“We expect to see the shift in the venture ecosystem illustrated in the data over the next couple quarters. With that said, we can already see certain areas that are softening within the market, especially when compared with the past couple years of exuberance,” the NVCA said.
Public market performance and economic uncertainty caused a pause in VC exit value. On the back of poor public market performance for growth assets, IPOs of VC-backed startups have neared a complete halt during the first three months of 2022, and SPAC combination deals have fared only marginally better.
This is in especially stark contrast to the flurry of public listings in 2021 that nearly matched the frenzy of 2000. The longevity of this quiet period will be critical to the health of the VC liquidity environment given how concentrated VC exit value has been in public listings over the last two years, the NVCA said.

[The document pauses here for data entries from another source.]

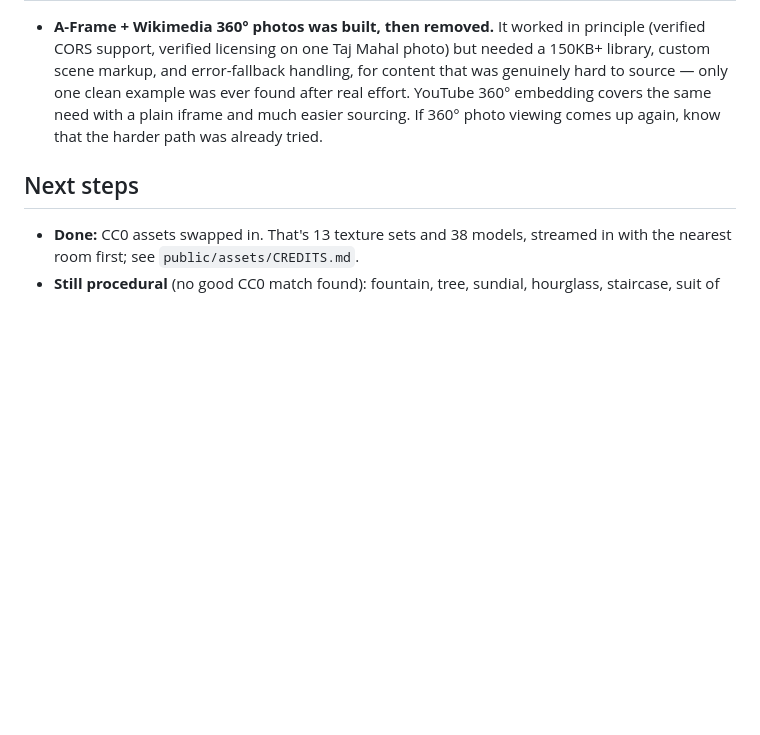
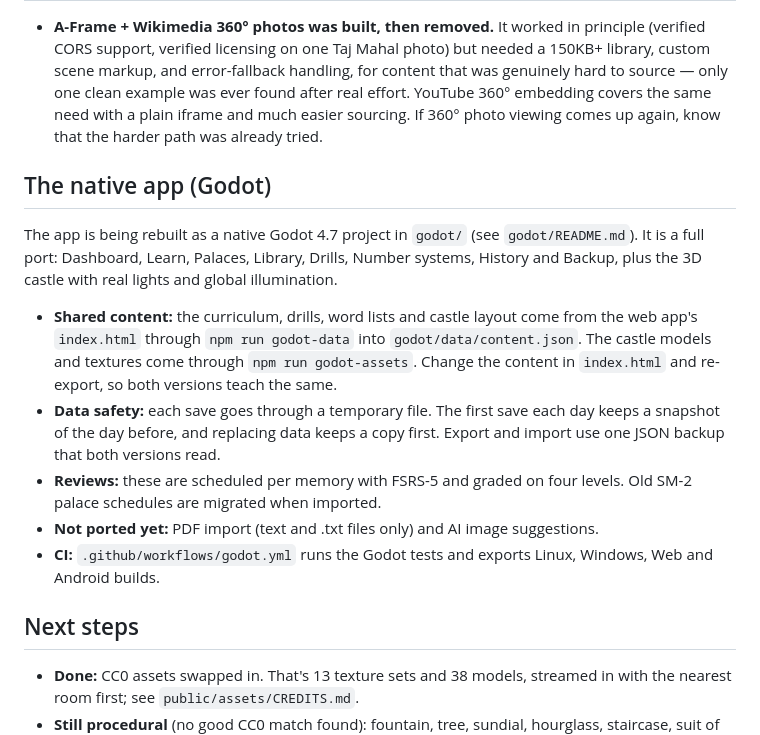
Before and after one commit to raunakbhiwal64-code/Memory-champion, a Markdown page: PROJECT_CONTEXT.md, the part around the change. Drawn GitHub-style; blank space fills up the shorter version.

Commit message:
Project context: the native Godot app
Co-Authored-By: Claude Opus 5.5 <noreply@anthropic.com>
Claude-Session: https://claude.ai/code/session_017FGc25qci796fihpCasSyR

```diff
--- a/PROJECT_CONTEXT.md
+++ b/PROJECT_CONTEXT.md
@@ -83,6 +83,16 @@ The castle also has a **real-browser test**, `tests/browser/castle.browser.js` (
 
 - **A-Frame + Wikimedia 360° photos was built, then removed.** It worked in principle (verified CORS support, verified licensing on one Taj Mahal photo) but needed a 150KB+ library, custom scene markup, and error-fallback handling, for content that was genuinely hard to source — only one clean example was ever found after real effort. YouTube 360° embedding covers the same need with a plain iframe and much easier sourcing. If 360° photo viewing comes up again, know that the harder path was already tried.
 
+## The native app (Godot)
+
+The app is being rebuilt as a native Godot 4.7 project in `godot/` (see `godot/README.md`). It is a full port: Dashboard, Learn, Palaces, Library, Drills, Number systems, History and Backup, plus the 3D castle with real lights and global illumination.
+
+- **Shared content:** the curriculum, drills, word lists and castle layout come from the web app's `index.html` through `npm run godot-data` into `godot/data/content.json`. The castle models and textures come through `npm run godot-assets`. Change the content in `index.html` and re-export, so both versions teach the same.
+- **Data safety:** each save goes through a temporary file. The first save each day keeps a snapshot of the day before, and replacing data keeps a copy first. Export and import use one JSON backup that both versions read.
+- **Reviews:** these are scheduled per memory with FSRS-5 and graded on four levels. Old SM-2 palace schedules are migrated when imported.
+- **Not ported yet:** PDF import (text and .txt files only) and AI image suggestions.
+- **CI:** `.github/workflows/godot.yml` runs the Godot tests and exports Linux, Windows, Web and Android builds.
+
 ## Next steps
 
 - **Done:** CC0 assets swapped in. That's 13 texture sets and 38 models, streamed in with the nearest room first; see `public/assets/CREDITS.md`.
```
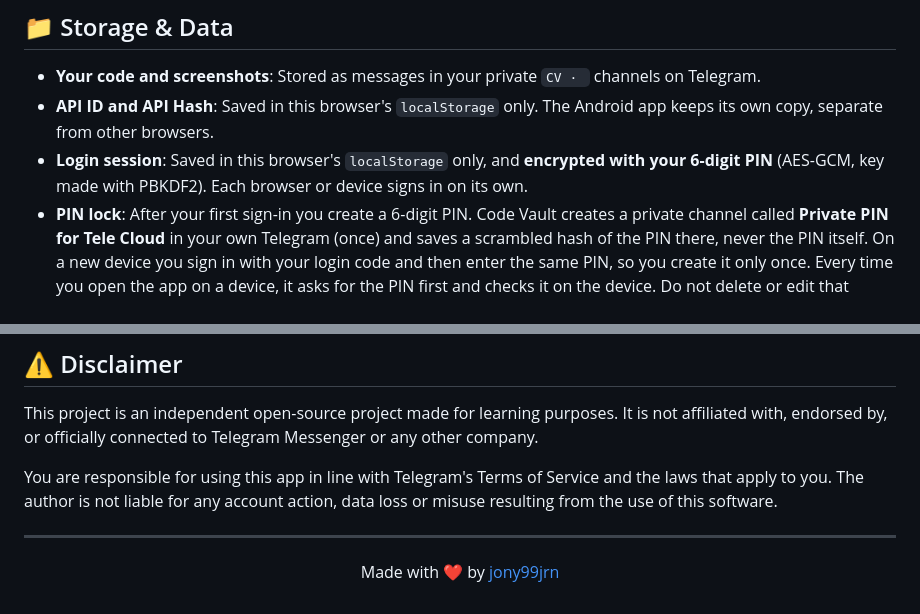
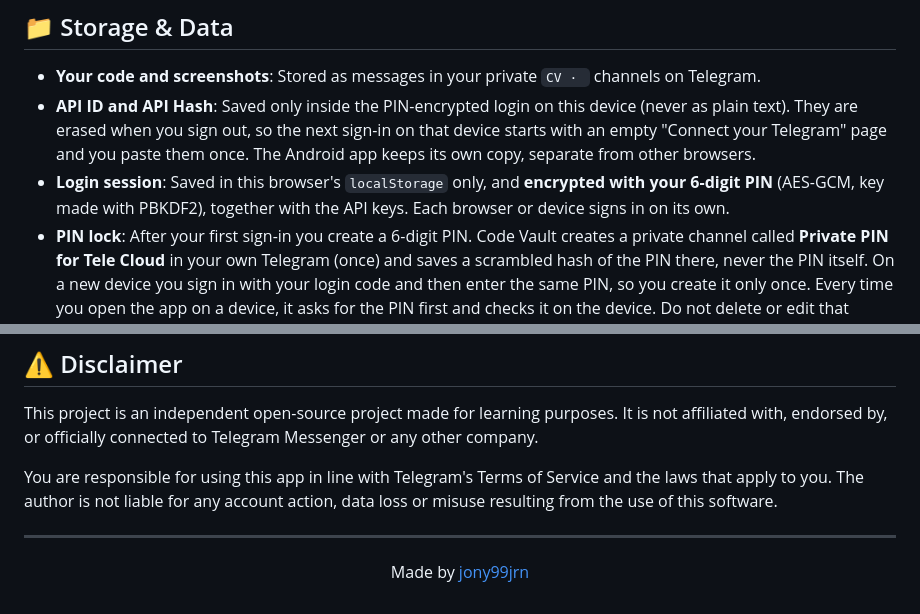
Before and after one commit to jony99jrn/telecloud, a Markdown page: README.md, 2 parts joined by grey strips. GitHub-like rendering.

Commit message:
Revise API storage details and footer attribution
Updated API ID and Hash storage details for clarity and security. Modified the footer attribution format.

```diff
--- a/README.md
+++ b/README.md
@@ -91,8 +91,8 @@ When you open the site, Code Vault reads your channels that start with `CV · `
 ## 📁 Storage & Data
 
 *   **Your code and screenshots**: Stored as messages in your private `CV · ` channels on Telegram.
-*   **API ID and API Hash**: Saved in this browser's `localStorage` only. The Android app keeps its own copy, separate from other browsers.
-*   **Login session**: Saved in this browser's `localStorage` only, and **encrypted with your 6-digit PIN** (AES-GCM, key made with PBKDF2). Each browser or device signs in on its own.
+*   **API ID and API Hash**: Saved only inside the PIN-encrypted login on this device (never as plain text). They are erased when you sign out, so the next sign-in on that device starts with an empty "Connect your Telegram" page and you paste them once. The Android app keeps its own copy, separate from other browsers.
+*   **Login session**: Saved in this browser's `localStorage` only, and **encrypted with your 6-digit PIN** (AES-GCM, key made with PBKDF2), together with the API keys. Each browser or device signs in on its own.
 *   **PIN lock**: After your first sign-in you create a 6-digit PIN. Code Vault creates a private channel called **Private PIN for Tele Cloud** in your own Telegram (once) and saves a scrambled hash of the PIN there, never the PIN itself. On a new device you sign in with your login code and then enter the same PIN, so you create it only once. Every time you open the app on a device, it asks for the PIN first and checks it on the device. Do not delete or edit that channel.
 *   **Wrong PINs**: After 3 wrong PINs you must wait (30 seconds, doubling each time, up to 1 hour). After 10 wrong PINs the saved login is deleted and you are signed out.
 *   **Screenshots**: Shrunk to at most 1600 px and sent as JPEG before upload.
@@ -236,4 +236,4 @@ You are responsible for using this app in line with Telegram's Terms of Service
 
 ---
 
-<p align="center">Made with ❤️ by <a href="https://github.com/jony99jrn">jony99jrn</a></p>
+<p align="center">Made by <a href="https://github.com/jony99jrn">jony99jrn</a></p>
```
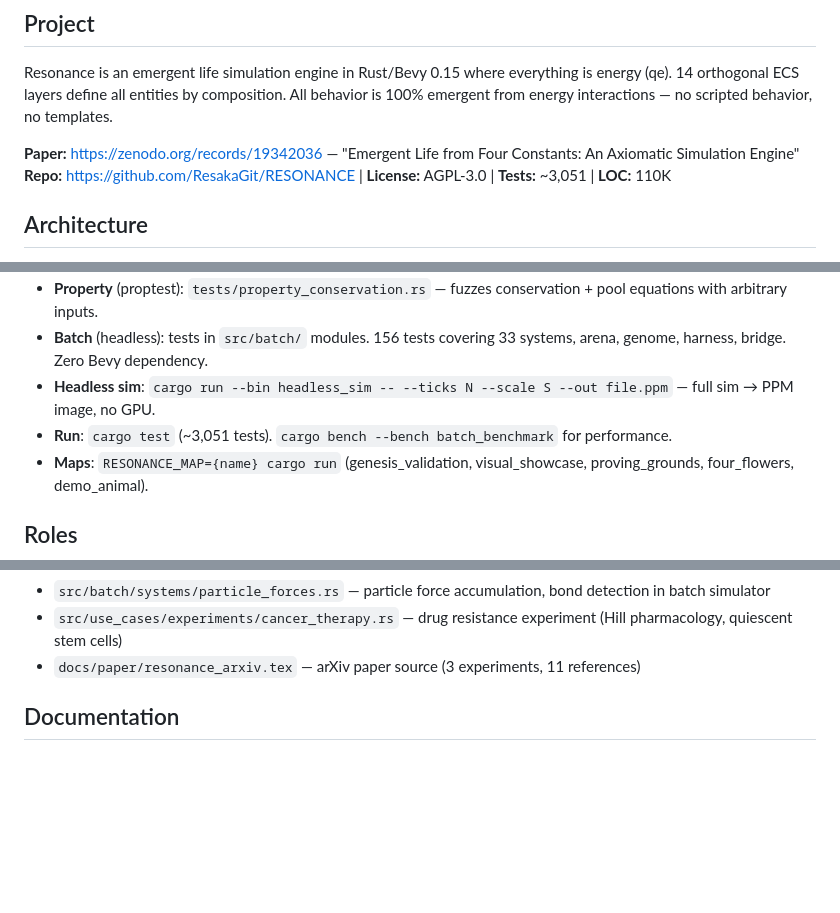
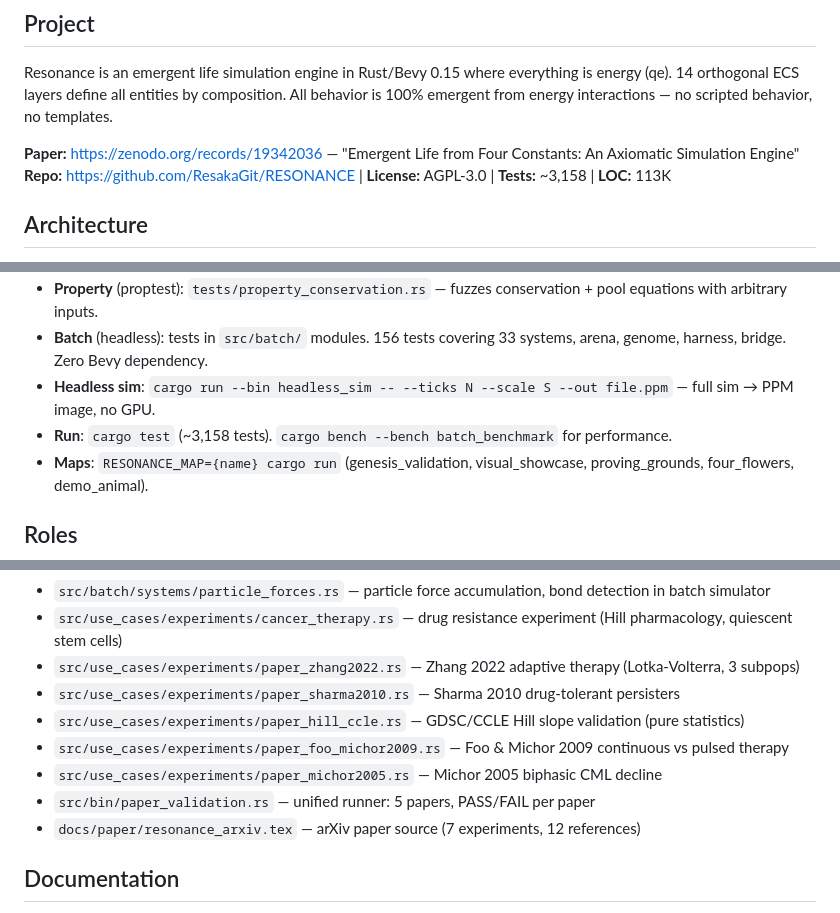
Before and after one commit to ResakaGit/RESONANCE, a Markdown page: CLAUDE.md, 3 parts joined by grey strips. Drawn GitHub-style; blank space fills up the shorter version.

```diff
--- a/CLAUDE.md
+++ b/CLAUDE.md
@@ -5,7 +5,7 @@
 Resonance is an emergent life simulation engine in Rust/Bevy 0.15 where everything is energy (qe). 14 orthogonal ECS layers define all entities by composition. All behavior is 100% emergent from energy interactions — no scripted behavior, no templates.
 
 **Paper:** https://zenodo.org/records/19342036 — "Emergent Life from Four Constants: An Axiomatic Simulation Engine"
-**Repo:** https://github.com/ResakaGit/RESONANCE | **License:** AGPL-3.0 | **Tests:** ~3,051 | **LOC:** 110K
+**Repo:** https://github.com/ResakaGit/RESONANCE | **License:** AGPL-3.0 | **Tests:** ~3,158 | **LOC:** 113K
 
 ## Architecture
 
@@ -481,7 +481,7 @@ impl MyComp {
 - **Property** (proptest): `tests/property_conservation.rs` — fuzzes conservation + pool equations with arbitrary inputs.
 - **Batch** (headless): tests in `src/batch/` modules. 156 tests covering 33 systems, arena, genome, harness, bridge. Zero Bevy dependency.
 - **Headless sim**: `cargo run --bin headless_sim -- --ticks N --scale S --out file.ppm` — full sim → PPM image, no GPU.
-- **Run**: `cargo test` (~3,051 tests). `cargo bench --bench batch_benchmark` for performance.
+- **Run**: `cargo test` (~3,158 tests). `cargo bench --bench batch_benchmark` for performance.
 - **Maps**: `RESONANCE_MAP={name} cargo run` (genesis_validation, visual_showcase, proving_grounds, four_flowers, demo_animal).
 
 ## Roles
@@ -595,7 +595,13 @@ If following a coding rule makes the game worse, break the rule and explain why.
 - `src/blueprint/equations/coulomb.rs` — Coulomb + Lennard-Jones potentials, bond detection, all constants derived (26 tests)
 - `src/batch/systems/particle_forces.rs` — particle force accumulation, bond detection in batch simulator
 - `src/use_cases/experiments/cancer_therapy.rs` — drug resistance experiment (Hill pharmacology, quiescent stem cells)
-- `docs/paper/resonance_arxiv.tex` — arXiv paper source (3 experiments, 11 references)
+- `src/use_cases/experiments/paper_zhang2022.rs` — Zhang 2022 adaptive therapy (Lotka-Volterra, 3 subpops)
+- `src/use_cases/experiments/paper_sharma2010.rs` — Sharma 2010 drug-tolerant persisters
+- `src/use_cases/experiments/paper_hill_ccle.rs` — GDSC/CCLE Hill slope validation (pure statistics)
+- `src/use_cases/experiments/paper_foo_michor2009.rs` — Foo & Michor 2009 continuous vs pulsed therapy
+- `src/use_cases/experiments/paper_michor2005.rs` — Michor 2005 biphasic CML decline
+- `src/bin/paper_validation.rs` — unified runner: 5 papers, PASS/FAIL per paper
+- `docs/paper/resonance_arxiv.tex` — arXiv paper source (7 experiments, 12 references)
 
 ## Documentation
 
```
Also changed, not shown: CHANGELOG.md (+25 -6 lines), README.md (+20 -5 lines).
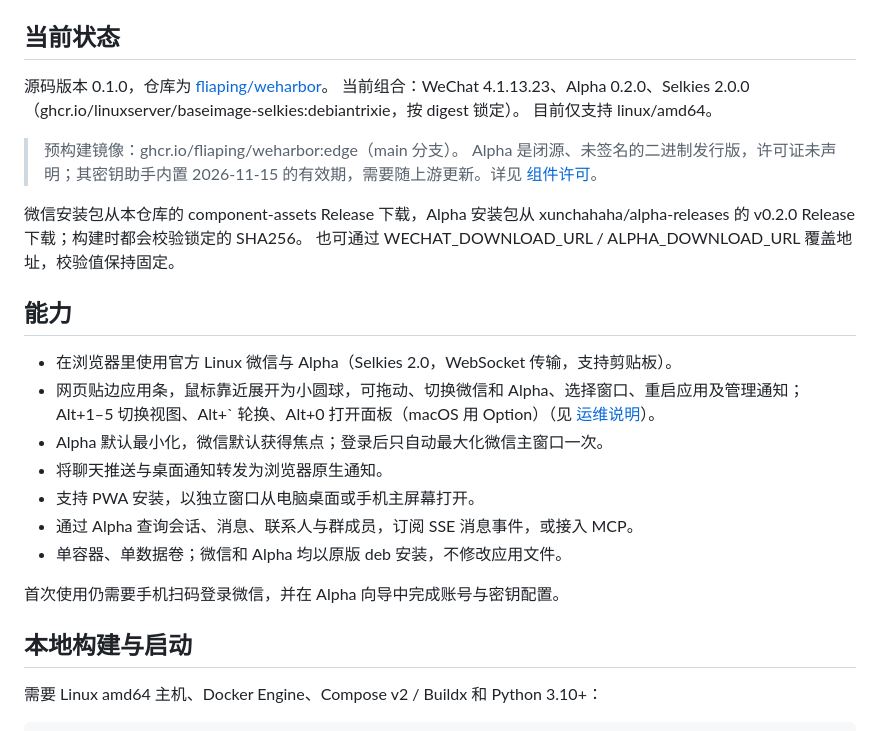
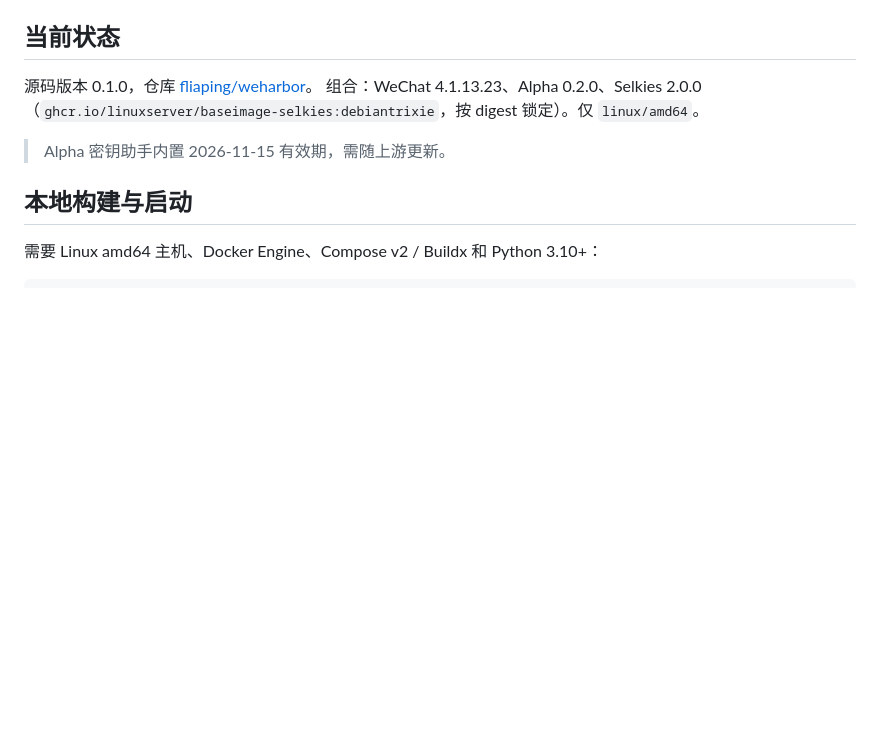
Before and after one commit to fliaping/weharbor, a Markdown page: README.md, the part around one of its changes. Drawn GitHub-style; blank space fills up the shorter version.

```diff
--- a/README.md
+++ b/README.md
@@ -23,31 +71,11 @@ Harness 和连接设置。支持已有 WeFlow 密钥、数据库/WAL 与图片
 
 ## 当前状态
 
-源码版本 0.1.0，仓库为 [fliaping/weharbor](https://github.com/fliaping/weharbor)。
-当前组合：WeChat 4.1.13.23、Alpha 0.2.0、Selkies 2.0.0
-（ghcr.io/linuxserver/baseimage-selkies:debiantrixie，按 digest 锁定）。
-目前仅支持 linux/amd64。
+源码版本 0.1.0，仓库 [fliaping/weharbor](https://github.com/fliaping/weharbor)。
+组合：WeChat 4.1.13.23、Alpha 0.2.0、Selkies 2.0.0（`ghcr.io/linuxserver/baseimage-selkies:debiantrixie`，按 digest 锁定）。仅 `linux/amd64`。
 
-> 预构建镜像：ghcr.io/fliaping/weharbor:edge（main 分支）。
-> Alpha 是闭源、未签名的二进制发行版，许可证未声明；其密钥助手内置
-> 2026-11-15 的有效期，需要随上游更新。详见 [组件许可](THIRD_PARTY_NOTICES.md)。
+> Alpha 密钥助手内置 2026-11-15 有效期，需随上游更新。
 
-微信安装包从本仓库的 component-assets Release 下载，Alpha 安装包从
-xunchahaha/alpha-releases 的 v0.2.0 Release 下载；构建时都会校验锁定的 SHA256。
-也可通过 WECHAT_DOWNLOAD_URL / ALPHA_DOWNLOAD_URL 覆盖地址，校验值保持固定。
-
-## 能力
-
-- 在浏览器里使用官方 Linux 微信与 Alpha（Selkies 2.0，WebSocket 传输，支持剪贴板）。
-- 网页贴边应用条，鼠标靠近展开为小圆球，可拖动、切换微信和 Alpha、选择窗口、重启应用及管理通知；
-  Alt+1–5 切换视图、Alt+` 轮换、Alt+0 打开面板（macOS 用 Option）（见 [运维说明](docs/operations.md#网页应用管理)）。
-- Alpha 默认最小化，微信默认获得焦点；登录后只自动最大化微信主窗口一次。
-- 将聊天推送与桌面通知转发为浏览器原生通知。
-- 支持 PWA 安装，以独立窗口从电脑桌面或手机主屏幕打开。
-- 通过 Alpha 查询会话、消息、联系人与群成员，订阅 SSE 消息事件，或接入 MCP。
-- 单容器、单数据卷；微信和 Alpha 均以原版 deb 安装，不修改应用文件。
-
-首次使用仍需要手机扫码登录微信，并在 Alpha 向导中完成账号与密钥配置。
 
 ## 本地构建与启动
 
```
Also changed, not shown: other parts of README.md (+65 -17 lines), docs/README.en.md (+2 -2 lines), docs/operations.md (+2 -0 lines), docs/assets/workspace-command-palette.png (added), docs/assets/workspace-desktop-dark.png (added), docs/assets/workspace-desktop-light.png (added), docs/assets/workspace-mobile.png (added), docs/assets/workspace-split-assistant.png (added), 2 other files.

The late stage has begun to show the impacts of the turbulent market. Deal sizes and valuations have begun to drop as the companies closest to the public market see public valuations reflected on them as they look to raise capital. Nontraditional investors, heavily involved in the late stage, are also likely to soften their activity. This should significantly affect VC deal value after years of record investment from these players, the NVCA said.
Fundraising has launched into 2022 with the momentum of recent record years of fundraising, already collecting more than $70 billion in commitments. Though a large portion of that total is in just a few funds, the added dry powder should help further insulate the venture market from immediate, major disruption. A lag in fundraising will likely show last in the data, as funds may be raising capital for a long time before they are announced as closed.
“We expect emerging managers to have a more difficult time raising new funds over the near term as LPs rebalance their portfolio and allocate to known, or more established, investors and managers,” the NVCA said.